“We’re here today because moving sucks,” said Maio, an NYU grad who has lived in 8 apartment in New York City. “The stress, frustration and time consumption. Nestio is the easiest way for you to find an apartment and achieve transparency on your findings.”
The product launched in beta two weeks ago and will first tackle NYC apartment rentals before expanding into other cities. Primarily, Nestio is a place for users to keep track of and organize their apartment hunt. Currently, brokerage firms and management company sites let users save lists of their apartment search, which means that users have 10-15 different log-ins and places to go to check up on apartments, including digging through email. But now, using Nestio’s bookmarklet, users can simply click to add all these different listings from external sites like Craigslist and Streeteasy into one, if you will, nesting place.
It offers users the ability to make better decisions with local photos, timely notifications, location-based context like nearby restaurants as well as building history. Once inside Nestio, users will be able to add a “collaborator” (e.g. future roommate) from Facebook to instantly view saved listings and add some of their own. Users will also be able to share listings for feedback opportunities from friends and family on social networks (which is also a great viral way to reach new users).
Nestio was originally accepted into the TechStars program in September 2010 with a different idea, essentially a Yelp for buildings and management companies named “Urban Apartment”. Soon, the three founders started poking holes in that plan, only to all came together on the idea of organizing your apartment search.
“I went into David Cohen [TechStars' founder] at 9pm that night and explained our new idea to him. He didn’t say a thing as I explained it, he just smiled. When I finished, he said, ‘I love it,'” retells Maio.
When the three co-founders found out they were accepted into the TechStars program, they all left their jobs.

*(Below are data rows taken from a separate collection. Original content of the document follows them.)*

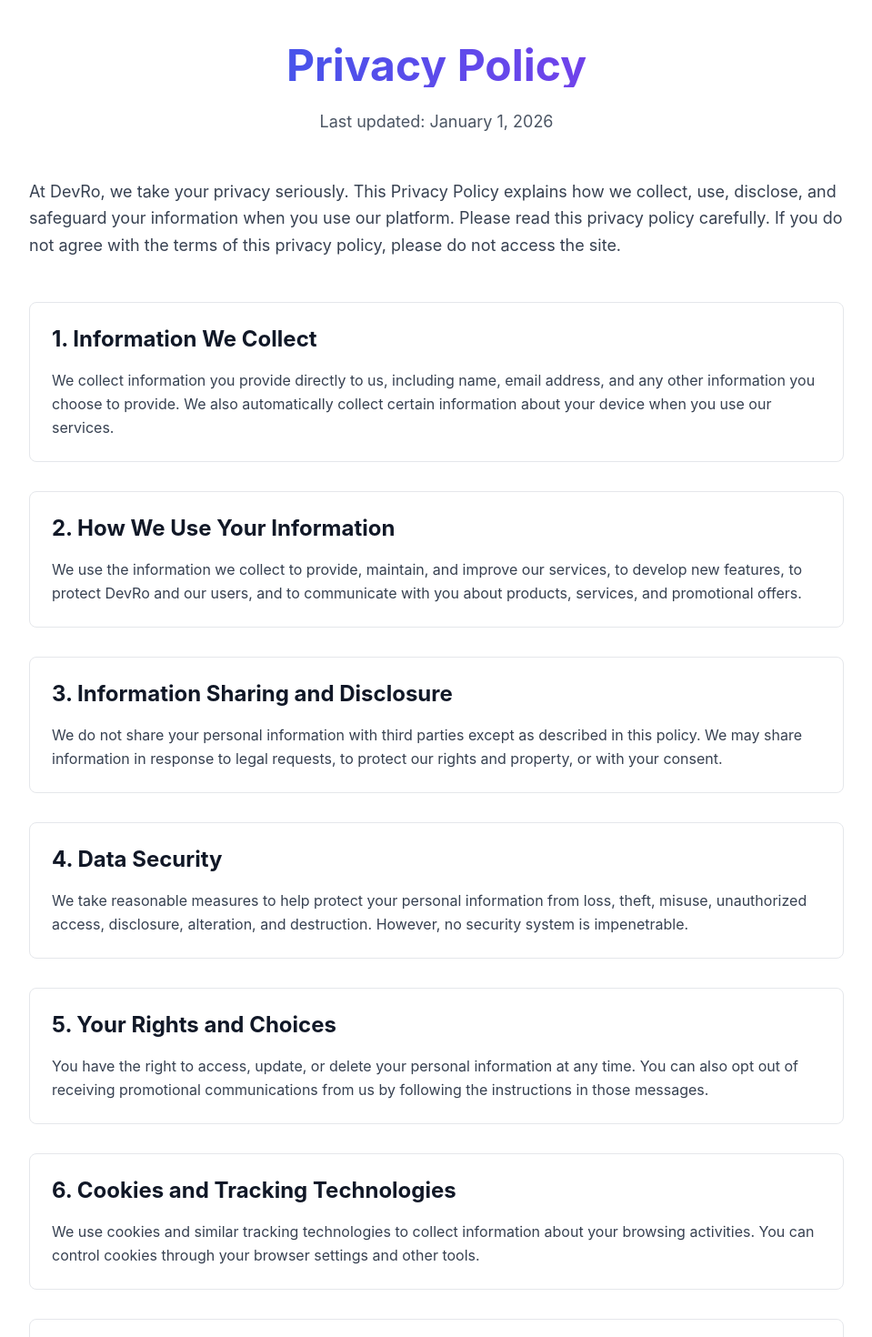
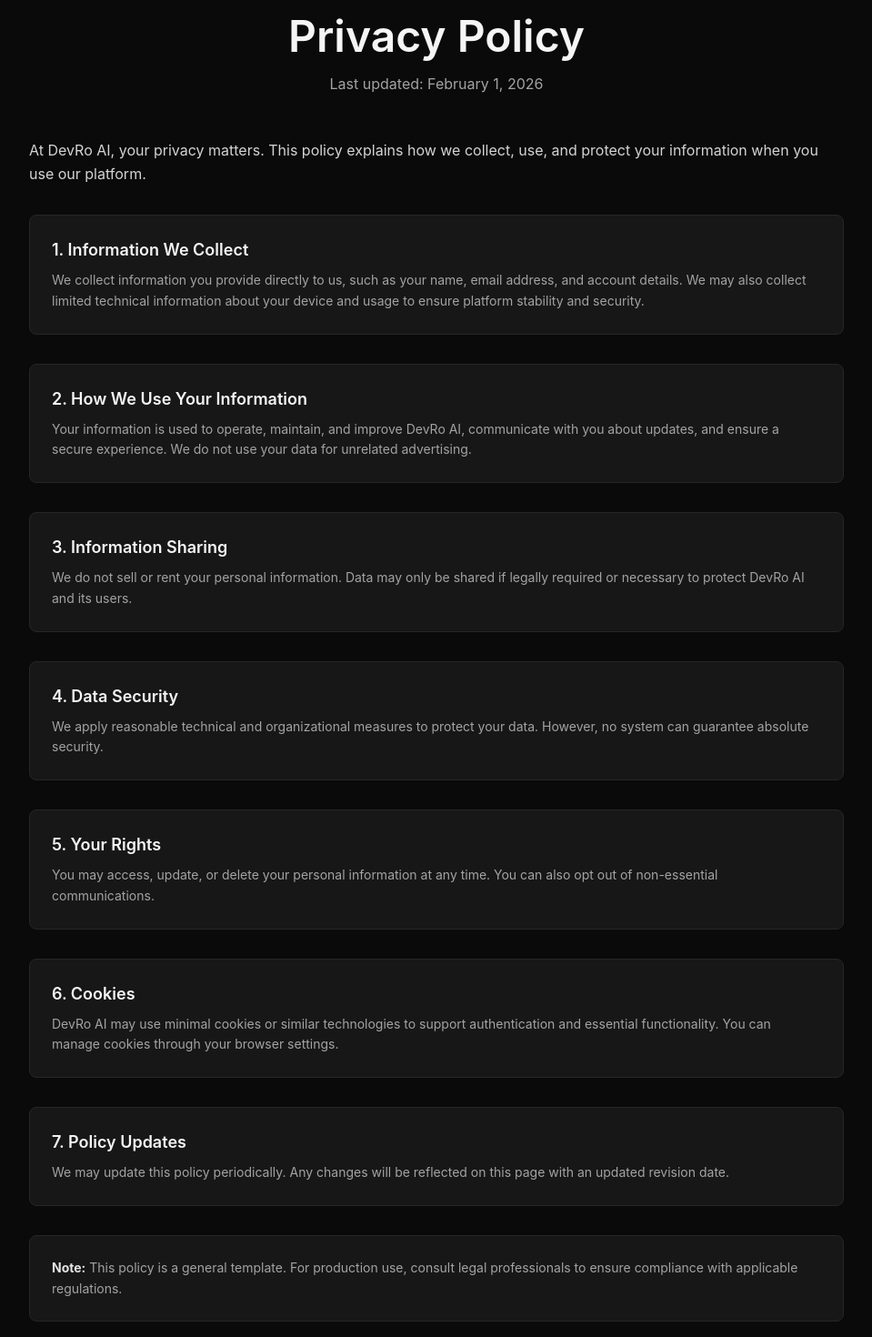
Before and after one commit to Rohitsaw6207/DevRo-AI, a React (Vite) app: page /privacy-policy in a window 1280 px wide. Shown: the part 80-1550 px from the top of the page at 91% size, without its empty margins (160-1119 px from the left). Built offline with nearby package versions, Linux system fonts and the light colour scheme.

Commit message:
upadated the policy page

```diff
--- a/src/pages/PrivacyPolicy.jsx
+++ b/src/pages/PrivacyPolicy.jsx
@@ -1,120 +1,116 @@
-import { motion } from 'framer-motion';
-import Navbar from '../components/layout/Navbar';
-import Footer from '../components/layout/Footer';
+import { motion } from 'framer-motion'
 
-const PrivacyPolicy = () => {
+import Navbar from '../components/layout/Navbar'
+import Footer from '../components/layout/Footer'
+
 const sections = [
   {
     title: '1. Information We Collect',
-      content: 'We collect information you provide directly to us, including name, email address, and any other information you choose to provide. We also automatically collect certain information about your device when you use our services.',
+    content:
+      'We collect information you provide directly to us, such as your name, email address, and account details. We may also collect limited technical information about your device and usage to ensure platform stability and security.'
   },
   {
     title: '2. How We Use Your Information',
-      content: 'We use the information we collect to provide, maintain, and improve our services, to develop new features, to protect DevRo and our users, and to communicate with you about products, services, and promotional offers.',
+    content:
+      'Your information is used to operate, maintain, and improve DevRo AI, communicate with you about updates, and ensure a secure experience. We do not use your data for unrelated advertising.'
   },
   {
-      title: '3. Information Sharing and Disclosure',
-      content: 'We do not share your personal information with third parties except as described in this policy. We may share information in response to legal requests, to protect our rights and property, or with your consent.',
+    title: '3. Information Sharing',
+    content:
+      'We do not sell or rent your personal information. Data may only be shared if legally required or necessary to protect DevRo AI and its users.'
   },
   {
     title: '4. Data Security',
-      content: 'We take reasonable measures to help protect your personal information from loss, theft, misuse, unauthorized access, disclosure, alteration, and destruction. However, no security system is impenetrable.',
+    content:
+      'We apply reasonable technical and organizational measures to protect your data. However, no system can guarantee absolute security.'
   },
   {
-      title: '5. Your Rights and Choices',
-      content: 'You have the right to access, update, or delete your personal information at any time. You can also opt out of receiving promotional communications from us by following the instructions in those messages.',
+    title: '5. Your Rights',
+    content:
+      'You may access, update, or delete your personal information at any time. You can also opt out of non-essential communications.'
   },
   {
-      title: '6. Cookies and Tracking Technologies',
-      content: 'We use cookies and similar tracking technologies to collect information about your browsing activities. You can control cookies through your browser settings and other tools.',
+    title: '6. Cookies',
+    content:
+      'DevRo AI may use minimal cookies or similar technologies to support authentication and essential functionality. You can manage cookies through your browser settings.'
   },
   {
-      title: '7. Children\'s Privacy',
-      content: 'Our services are not directed to children under 13. We do not knowingly collect personal information from children under 13. If we learn that we have collected personal information from a child under 13, we will delete that information.',
-    },
-    {
-      title: '8. Changes to This Policy',
-      content: 'We may change this privacy policy from time to time. If we make changes, we will notify you by revising the date at the top of the policy and, in some cases, provide additional notice.',
-    },
-    {
-      title: '9. Contact Us',
-      content: 'If you have any questions about this privacy policy, please contact us at privacy@devro.ai or through our support channels.',
-    },
-  ];
+    title: '7. Policy Updates',
+    content:
+      'We may update this policy periodically. Any changes will be reflected on this page with an updated revision date.'
+  }
+]
 
+export default function PrivacyPolicy() {
   return (
-    <div className="min-h-screen bg-white dark:bg-gray-950" data-testid="privacy-policy-page">
+    <div className="min-h-screen bg-neutral-950 text-neutral-100">
       <Navbar />
 
-      <div className="pt-32 pb-20 px-4 sm:px-6 lg:px-8">
-        <div className="max-w-4xl mx-auto">
-          {/* Header */}
+      {/* HEADER */}
+      <section className="pt-24 pb-12 px-6">
         <motion.div
-            initial={{ opacity: 0, y: 20 }}
+          initial={{ opacity: 0, y: 16 }}
           animate={{ opacity: 1, y: 0 }}
-            transition={{ duration: 0.6 }}
-            className="text-center mb-12"
+          transition={{ duration: 0.5 }}
+          className="max-w-4xl mx-auto text-center"
         >
-            <h1 className="text-5xl font-bold mb-6 bg-gradient-to-r from-blue-600 to-purple-600 bg-clip-text text-transparent">
+          <h1 className="text-4xl sm:text-5xl font-semibold mb-4">
             Privacy Policy
           </h1>
-            <p className="text-lg text-gray-600 dark:text-gray-400">
-              Last updated: January 1, 2026
+          <p className="text-neutral-400">
+            Last updated: February 1, 2026
           </p>
         </motion.div>
+      </section>
 
-          {/* Introduction */}
+      {/* CONTENT */}
+      <section className="px-6 pb-12">
+        <div className="max-w-4xl mx-auto space-y-8">
+          <motion.p
+            initial={{ opacity: 0, y: 12 }}
+            animate={{ opacity: 1, y: 0 }}
+            transition={{ duration: 0.4, delay: 0.1 }}
+            className="text-neutral-300 leading-relaxed"
+          >
+            At DevRo AI, your privacy matters. This policy explains how we collect,
+            use, and protect your information when you use our platform.
+          </motion.p>
+
+          {sections.map((section, i) => (
             <motion.div
-            initial={{ opacity: 0, y: 20 }}
-            animate={{ opacity: 1, y: 0 }}
-            transition={{ duration: 0.6, delay: 0.1 }}
-            className="mb-12"
-          >
-            <p className="text-lg text-gray-700 dark:text-gray-300 leading-relaxed">
-              At DevRo, we take your privacy seriously. This Privacy Policy explains how we collect, use, disclose, and safeguard your information when you use our platform. Please read this privacy policy carefully. If you do not agree with the terms of this privacy policy, please do not access the site.
-            </p>
-          </motion.div>
-
-          {/* Sections */}
-          <div className="space-y-8">
-            {sections.map((section, index) => (
-              <motion.div
-                key={index}
-                initial={{ opacity: 0, y: 20 }}
+              key={i}
+              initial={{ opacity: 0, y: 14 }}
               whileInView={{ opacity: 1, y: 0 }}
               viewport={{ once: true }}
-                transition={{ duration: 0.6, delay: index * 0.05 }}
-                className="bg-white dark:bg-gray-900 rounded-lg border border-gray-200 dark:border-gray-800 p-6 hover:shadow-lg transition-shadow"
-                data-testid={`policy-section-${index}`}
+              transition={{ duration: 0.45, delay: i * 0.04 }}
+              className="border border-neutral-800 rounded-lg bg-neutral-900 p-6"
             >
-                <h2 className="text-2xl font-bold mb-4 text-gray-900 dark:text-white">
+              <h2 className="text-lg font-semibold mb-2">
                 {section.title}
               </h2>
-                <p className="text-gray-700 dark:text-gray-300 leading-relaxed">
+              <p className="text-neutral-400 text-sm leading-relaxed">
                 {section.content}
               </p>
             </motion.div>
           ))}
-          </div>
 
-          {/* Footer Note */}
           <motion.div
-            initial={{ opacity: 0, y: 20 }}
+            initial={{ opacity: 0, y: 12 }}
             whileInView={{ opacity: 1, y: 0 }}
             viewport={{ once: true }}
-            transition={{ duration: 0.6 }}
-            className="mt-12 p-6 bg-blue-50 dark:bg-blue-900/10 rounded-lg border border-blue-200 dark:border-blue-800"
+            transition={{ duration: 0.4 }}
+            className="border border-neutral-800 rounded-lg bg-neutral-900 p-6"
           >
-            <p className="text-gray-700 dark:text-gray-300 leading-relaxed">
-              <strong>Note:</strong> This is a sample privacy policy for demonstration purposes. In a production environment, you should consult with legal professionals to create a comprehensive privacy policy that complies with all applicable laws and regulations, including GDPR, CCPA, and other data protection laws.
+            <p className="text-neutral-400 text-sm leading-relaxed">
+              <strong className="text-neutral-200">Note:</strong> This policy is a
+              general template. For production use, consult legal professionals to
+              ensure compliance with applicable regulations.
             </p>
           </motion.div>
         </div>
-      </div>
+      </section>
 
       <Footer />
     </div>
-  );
-};
-
-export default PrivacyPolicy;
+  )
+}
```
Lines whose indentation alone changed are shown as unchanged.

Maio left her job in advertising sales at the Wall Street Journal, while Matthew Raoul and Michael O’Toole left their jobs at The Barbarian Group (see our interview with Barbarian Group’s CEO).
Watch our interview with Caren Maio, CEO of Nestio, here:
A sweet mobile app, crucial to apartment hunting, is in the works that will allow users to take notes, receive realtime notifications of apartment listings, snap photos and use a checklist of handy reminders like “check power outlets and check water pressure” (iPhone first, Android next).
Nestio has identified 5 revenue generation opportunities including targeted ads, premium user accounts, affiliate partnerships, user acquisition and lead generation (a $40 million annual opportunity in NYC alone and $1 billion nationwide). They’ve already announced early partnerships with Cozily, Kembrel, Curbed NY, Stonehenge, Nabewise, F’d in Park Slope and Prime Real Estate.
To date, Nestio has $100,000 soft circled of its $750,000 fundraising goal.